What to produce:
Report back every line below that carries the word "netizen".
Material for this task START
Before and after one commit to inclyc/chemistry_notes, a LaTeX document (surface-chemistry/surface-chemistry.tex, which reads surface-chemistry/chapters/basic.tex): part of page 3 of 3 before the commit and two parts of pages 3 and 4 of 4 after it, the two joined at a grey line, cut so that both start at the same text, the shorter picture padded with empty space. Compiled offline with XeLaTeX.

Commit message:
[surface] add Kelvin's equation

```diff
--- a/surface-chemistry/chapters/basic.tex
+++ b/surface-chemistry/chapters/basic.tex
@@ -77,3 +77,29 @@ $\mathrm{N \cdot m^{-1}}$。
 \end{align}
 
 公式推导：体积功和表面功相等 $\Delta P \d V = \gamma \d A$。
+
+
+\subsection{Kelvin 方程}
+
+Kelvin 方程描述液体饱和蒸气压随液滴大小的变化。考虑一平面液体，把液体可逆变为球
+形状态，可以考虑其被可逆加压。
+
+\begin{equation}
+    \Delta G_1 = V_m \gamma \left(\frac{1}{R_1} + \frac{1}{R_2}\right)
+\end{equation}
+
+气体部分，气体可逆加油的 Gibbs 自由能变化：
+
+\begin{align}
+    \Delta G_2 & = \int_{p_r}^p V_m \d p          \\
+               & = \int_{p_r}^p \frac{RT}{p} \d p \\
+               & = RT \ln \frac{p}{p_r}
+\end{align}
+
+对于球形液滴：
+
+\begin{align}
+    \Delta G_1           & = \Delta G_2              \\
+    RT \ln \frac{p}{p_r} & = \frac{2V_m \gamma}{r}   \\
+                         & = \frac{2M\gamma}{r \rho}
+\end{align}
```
Material for this task END
Material for this task START
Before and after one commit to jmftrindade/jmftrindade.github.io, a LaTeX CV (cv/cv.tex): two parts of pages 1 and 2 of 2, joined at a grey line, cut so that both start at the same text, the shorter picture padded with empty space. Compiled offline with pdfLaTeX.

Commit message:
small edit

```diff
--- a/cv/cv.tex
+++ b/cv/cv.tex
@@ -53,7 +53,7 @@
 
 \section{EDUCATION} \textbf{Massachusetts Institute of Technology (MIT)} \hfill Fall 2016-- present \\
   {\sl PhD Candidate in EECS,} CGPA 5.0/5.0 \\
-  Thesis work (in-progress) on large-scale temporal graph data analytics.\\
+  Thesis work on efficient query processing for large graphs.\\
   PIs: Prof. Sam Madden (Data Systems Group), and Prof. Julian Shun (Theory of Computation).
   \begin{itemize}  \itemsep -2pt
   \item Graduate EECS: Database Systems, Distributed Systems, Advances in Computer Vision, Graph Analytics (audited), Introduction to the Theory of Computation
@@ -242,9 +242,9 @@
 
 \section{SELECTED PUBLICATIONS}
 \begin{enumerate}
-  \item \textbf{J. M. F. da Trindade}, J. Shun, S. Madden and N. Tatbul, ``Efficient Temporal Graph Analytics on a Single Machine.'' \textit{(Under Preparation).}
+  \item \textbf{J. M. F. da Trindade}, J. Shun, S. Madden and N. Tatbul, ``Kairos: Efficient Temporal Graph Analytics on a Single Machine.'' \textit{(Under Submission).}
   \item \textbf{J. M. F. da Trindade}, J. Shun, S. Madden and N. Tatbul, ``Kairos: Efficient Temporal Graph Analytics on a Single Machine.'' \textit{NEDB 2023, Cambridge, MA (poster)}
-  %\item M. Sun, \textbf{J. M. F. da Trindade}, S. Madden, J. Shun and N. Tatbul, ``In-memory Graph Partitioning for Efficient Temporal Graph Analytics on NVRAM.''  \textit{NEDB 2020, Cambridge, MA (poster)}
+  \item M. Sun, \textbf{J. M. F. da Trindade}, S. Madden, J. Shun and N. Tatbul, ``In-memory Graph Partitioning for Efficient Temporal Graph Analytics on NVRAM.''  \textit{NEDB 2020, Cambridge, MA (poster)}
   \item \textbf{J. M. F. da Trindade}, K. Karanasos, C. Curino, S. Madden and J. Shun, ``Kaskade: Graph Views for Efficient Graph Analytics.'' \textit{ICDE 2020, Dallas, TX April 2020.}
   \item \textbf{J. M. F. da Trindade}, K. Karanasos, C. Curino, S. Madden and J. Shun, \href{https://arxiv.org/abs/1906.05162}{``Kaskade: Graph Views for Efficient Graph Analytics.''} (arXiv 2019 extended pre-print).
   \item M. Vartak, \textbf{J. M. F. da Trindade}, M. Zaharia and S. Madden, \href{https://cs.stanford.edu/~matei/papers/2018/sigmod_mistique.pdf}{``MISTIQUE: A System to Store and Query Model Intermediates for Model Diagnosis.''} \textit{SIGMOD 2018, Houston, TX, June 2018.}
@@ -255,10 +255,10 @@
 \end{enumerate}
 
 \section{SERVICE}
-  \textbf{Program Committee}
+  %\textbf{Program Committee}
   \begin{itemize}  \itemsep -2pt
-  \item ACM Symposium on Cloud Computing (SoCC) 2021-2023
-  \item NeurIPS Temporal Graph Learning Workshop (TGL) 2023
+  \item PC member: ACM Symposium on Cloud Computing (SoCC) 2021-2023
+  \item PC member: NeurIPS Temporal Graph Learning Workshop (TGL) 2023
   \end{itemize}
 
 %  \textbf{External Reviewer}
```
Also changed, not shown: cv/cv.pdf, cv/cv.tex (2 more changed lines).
Material for this task END
Material for this task START
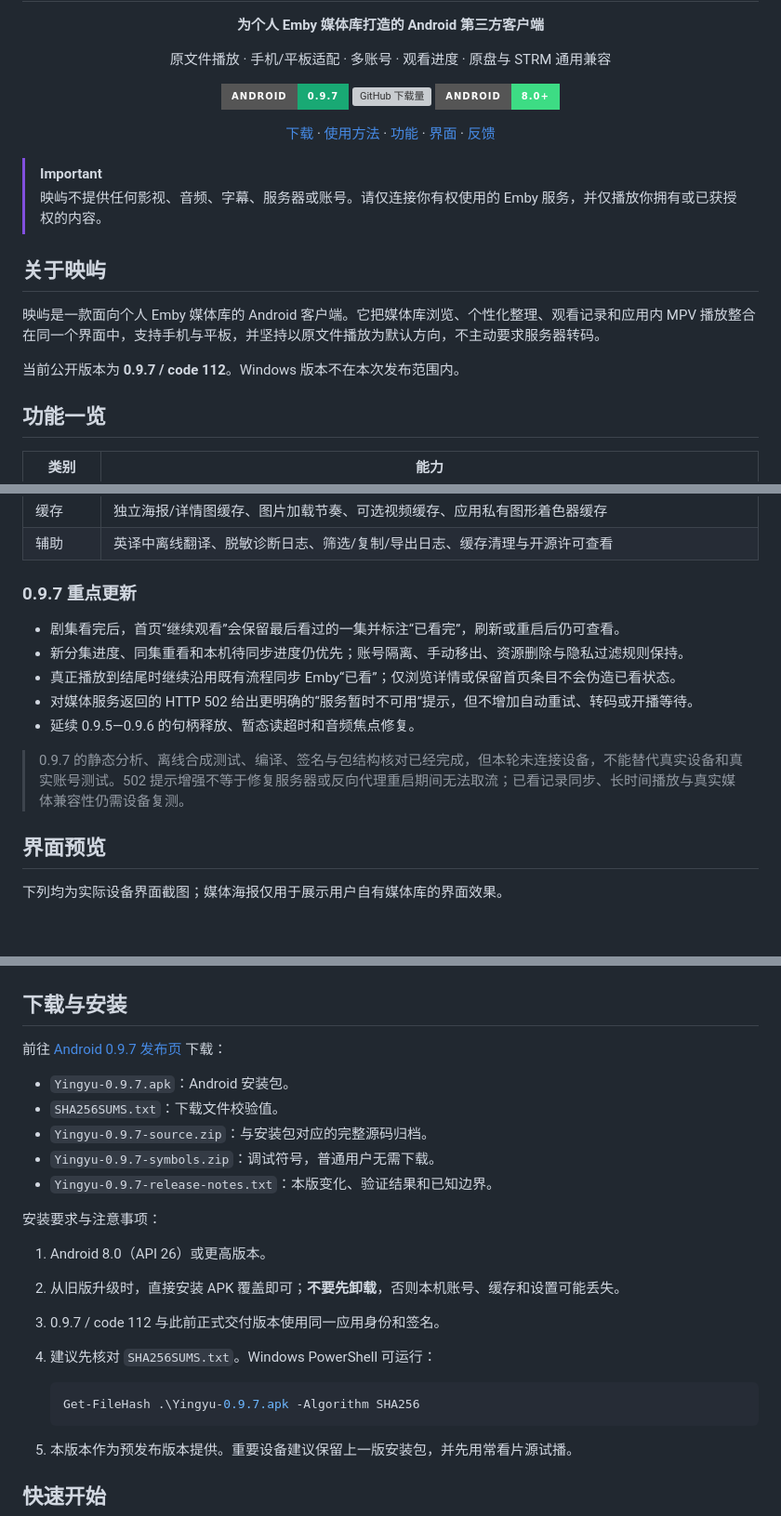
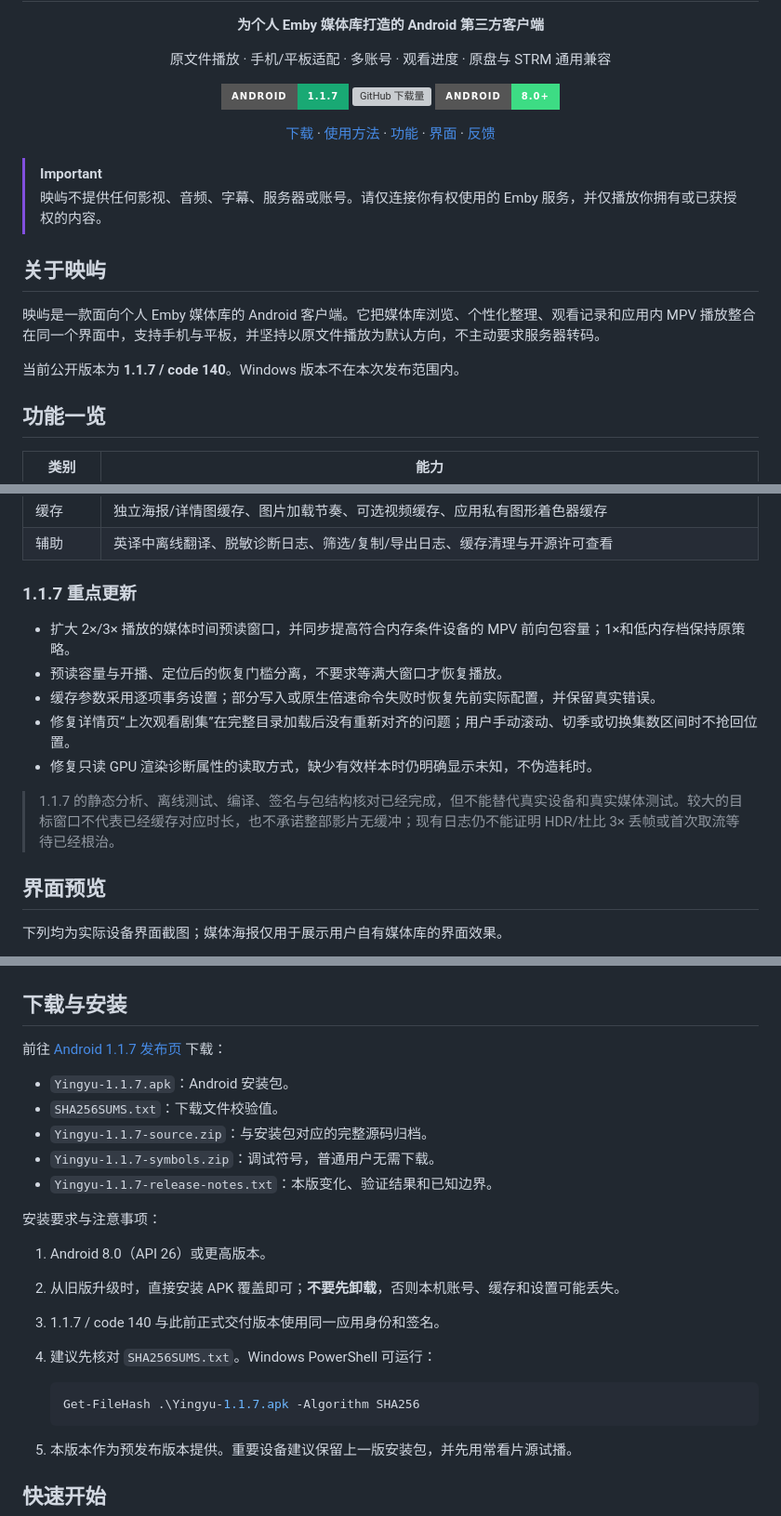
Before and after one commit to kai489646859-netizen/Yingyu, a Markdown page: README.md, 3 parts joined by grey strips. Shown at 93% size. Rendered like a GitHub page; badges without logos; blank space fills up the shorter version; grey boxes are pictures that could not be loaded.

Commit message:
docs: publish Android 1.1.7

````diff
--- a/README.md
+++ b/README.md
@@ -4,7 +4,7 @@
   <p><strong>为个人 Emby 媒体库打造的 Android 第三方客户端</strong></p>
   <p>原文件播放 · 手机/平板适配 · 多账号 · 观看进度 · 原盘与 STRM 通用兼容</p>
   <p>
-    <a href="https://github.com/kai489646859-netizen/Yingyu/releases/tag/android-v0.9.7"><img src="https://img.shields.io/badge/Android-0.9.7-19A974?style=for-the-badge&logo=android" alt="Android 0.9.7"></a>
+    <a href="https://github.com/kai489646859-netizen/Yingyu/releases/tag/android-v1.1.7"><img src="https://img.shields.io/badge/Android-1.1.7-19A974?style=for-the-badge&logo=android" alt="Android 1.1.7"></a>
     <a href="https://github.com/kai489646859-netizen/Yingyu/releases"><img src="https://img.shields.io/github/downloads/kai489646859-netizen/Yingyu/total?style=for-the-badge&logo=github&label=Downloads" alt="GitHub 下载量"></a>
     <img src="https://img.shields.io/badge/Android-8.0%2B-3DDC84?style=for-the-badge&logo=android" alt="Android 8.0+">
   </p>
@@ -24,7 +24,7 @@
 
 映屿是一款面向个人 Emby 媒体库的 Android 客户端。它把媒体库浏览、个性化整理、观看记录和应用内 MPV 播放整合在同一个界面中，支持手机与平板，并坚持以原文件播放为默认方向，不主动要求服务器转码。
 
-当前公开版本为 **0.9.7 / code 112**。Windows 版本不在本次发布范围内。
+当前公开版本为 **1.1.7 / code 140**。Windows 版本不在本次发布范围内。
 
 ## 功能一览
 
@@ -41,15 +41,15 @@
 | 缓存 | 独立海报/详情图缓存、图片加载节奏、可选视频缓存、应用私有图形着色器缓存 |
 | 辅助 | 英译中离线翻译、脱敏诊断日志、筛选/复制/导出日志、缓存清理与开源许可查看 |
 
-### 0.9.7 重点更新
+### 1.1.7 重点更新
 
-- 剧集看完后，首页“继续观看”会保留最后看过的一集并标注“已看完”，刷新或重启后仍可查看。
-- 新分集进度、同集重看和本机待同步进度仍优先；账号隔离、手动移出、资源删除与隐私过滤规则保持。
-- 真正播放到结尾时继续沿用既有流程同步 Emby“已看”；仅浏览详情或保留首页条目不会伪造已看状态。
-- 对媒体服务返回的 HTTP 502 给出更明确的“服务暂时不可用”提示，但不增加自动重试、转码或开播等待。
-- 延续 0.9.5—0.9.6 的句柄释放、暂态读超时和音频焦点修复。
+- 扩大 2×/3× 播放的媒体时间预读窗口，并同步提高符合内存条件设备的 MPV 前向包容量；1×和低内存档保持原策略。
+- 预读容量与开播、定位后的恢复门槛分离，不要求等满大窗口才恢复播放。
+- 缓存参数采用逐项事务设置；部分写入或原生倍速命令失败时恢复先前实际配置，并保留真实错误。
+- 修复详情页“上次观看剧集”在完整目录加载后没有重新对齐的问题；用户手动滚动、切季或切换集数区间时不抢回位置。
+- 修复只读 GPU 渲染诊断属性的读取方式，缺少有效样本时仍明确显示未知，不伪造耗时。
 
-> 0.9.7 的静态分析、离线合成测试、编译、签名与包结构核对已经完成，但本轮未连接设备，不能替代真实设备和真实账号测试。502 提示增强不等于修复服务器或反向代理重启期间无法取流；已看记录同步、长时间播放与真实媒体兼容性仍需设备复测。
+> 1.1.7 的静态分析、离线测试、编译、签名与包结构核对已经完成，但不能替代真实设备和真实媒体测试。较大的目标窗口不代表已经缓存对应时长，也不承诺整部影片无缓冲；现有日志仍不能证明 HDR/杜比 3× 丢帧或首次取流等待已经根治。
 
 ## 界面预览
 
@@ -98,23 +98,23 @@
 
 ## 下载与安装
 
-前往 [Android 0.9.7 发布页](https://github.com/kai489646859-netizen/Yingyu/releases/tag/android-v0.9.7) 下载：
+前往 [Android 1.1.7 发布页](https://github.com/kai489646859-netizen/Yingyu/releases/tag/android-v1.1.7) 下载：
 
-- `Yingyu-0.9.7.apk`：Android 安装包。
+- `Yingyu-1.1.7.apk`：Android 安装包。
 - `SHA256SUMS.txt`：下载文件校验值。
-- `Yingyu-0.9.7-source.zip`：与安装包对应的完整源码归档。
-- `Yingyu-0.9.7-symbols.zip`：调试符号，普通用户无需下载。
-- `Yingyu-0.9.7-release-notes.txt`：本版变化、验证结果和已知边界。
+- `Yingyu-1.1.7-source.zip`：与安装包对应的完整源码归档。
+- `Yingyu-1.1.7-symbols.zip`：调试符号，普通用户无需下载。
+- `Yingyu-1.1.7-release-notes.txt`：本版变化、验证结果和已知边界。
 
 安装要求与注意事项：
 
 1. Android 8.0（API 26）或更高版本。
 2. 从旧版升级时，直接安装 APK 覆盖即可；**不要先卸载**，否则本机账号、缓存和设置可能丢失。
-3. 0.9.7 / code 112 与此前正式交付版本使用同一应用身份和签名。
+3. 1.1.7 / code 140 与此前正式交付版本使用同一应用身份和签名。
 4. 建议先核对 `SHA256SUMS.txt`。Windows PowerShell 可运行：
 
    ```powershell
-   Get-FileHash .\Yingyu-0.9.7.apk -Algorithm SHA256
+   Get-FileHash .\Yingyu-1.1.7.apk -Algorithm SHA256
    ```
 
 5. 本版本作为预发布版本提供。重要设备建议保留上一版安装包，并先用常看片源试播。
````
Material for this task END
Answer space:
Before and after one commit to kai489646859-netizen/Yingyu, a Markdown page: README.md, 3 parts joined by grey strips. Shown at 93% size. Rendered like a GitHub page; badges without logos; blank space fills up the shorter version; grey boxes are pictures that could not be loaded.
-    <a href="https://github.com/kai489646859-netizen/Yingyu/releases/tag/android-v0.9.7"><img src="https://img.shields.io/badge/Android-0.9.7-19A974?style=for-the-badge&logo=android" alt="Android 0.9.7"></a>
+    <a href="https://github.com/kai489646859-netizen/Yingyu/releases/tag/android-v1.1.7"><img src="https://img.shields.io/badge/Android-1.1.7-19A974?style=for-the-badge&logo=android" alt="Android 1.1.7"></a>
     <a href="https://github.com/kai489646859-netizen/Yingyu/releases"><img src="https://img.shields.io/github/downloads/kai489646859-netizen/Yingyu/total?style=for-the-badge&logo=github&label=Downloads" alt="GitHub 下载量"></a>
-前往 [Android 0.9.7 发布页](https://github.com/kai489646859-netizen/Yingyu/releases/tag/android-v0.9.7) 下载：
+前往 [Android 1.1.7 发布页](https://github.com/kai489646859-netizen/Yingyu/releases/tag/android-v1.1.7) 下载：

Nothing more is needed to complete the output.